Exercise material>
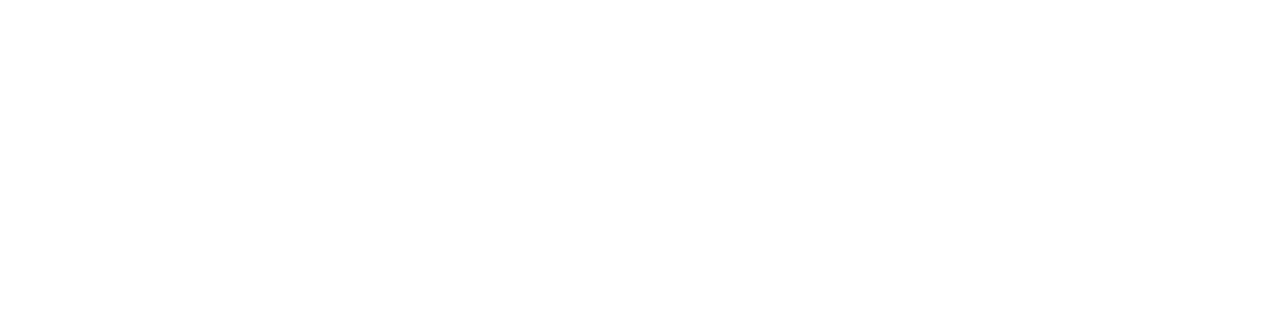
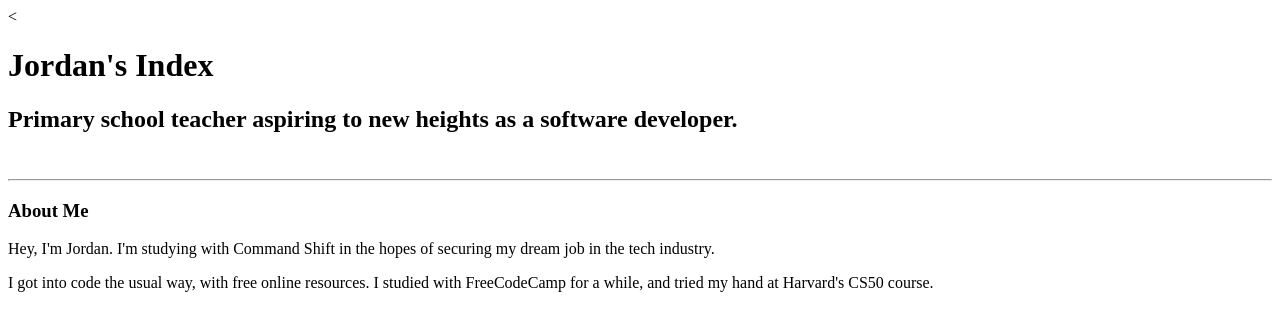
Before and after one commit to JordsCodes/portfolio, a plain HTML site: page index.html in a window 1280 px wide. Drawn offline with Linux system fonts and the light colour scheme.

Commit message:
index first draft

```diff
--- a/index.html
+++ b/index.html
@@ -4,5 +4,12 @@
         <title>Jordan Noble</title>
     </head>
     <body>
+        <<h1> Jordan's Index </h1>
+        <h2> Primary school teacher aspiring to new heights as a software developer.</h2>
+        <br />
+        <hr />
+        <h3>About Me</h3>
+        <p>Hey, I'm Jordan. I'm studying with Command Shift in the hopes of securing my dream job in the tech industry.</p>
+        <p>I got into code the usual way, with free online resources. I studied with FreeCodeCamp for a while, and tried my hand at Harvard's CS50 course. </p>
     </body>
 </html>
```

Assignment>
Each line of the data above must be reproduced as written. Skip the pictures.

Result of the task>
Before and after one commit to JordsCodes/portfolio, a plain HTML site: page index.html in a window 1280 px wide. Drawn offline with Linux system fonts and the light colour scheme.

Commit message:
index first draft

```diff
--- a/index.html
+++ b/index.html
@@ -4,5 +4,12 @@
         <title>Jordan Noble</title>
     </head>
     <body>
+        <<h1> Jordan's Index </h1>
+        <h2> Primary school teacher aspiring to new heights as a software developer.</h2>
+        <br />
+        <hr />
+        <h3>About Me</h3>
+        <p>Hey, I'm Jordan. I'm studying with Command Shift in the hopes of securing my dream job in the tech industry.</p>
+        <p>I got into code the usual way, with free online resources. I studied with FreeCodeCamp for a while, and tried my hand at Harvard's CS50 course. </p>
     </body>
 </html>
```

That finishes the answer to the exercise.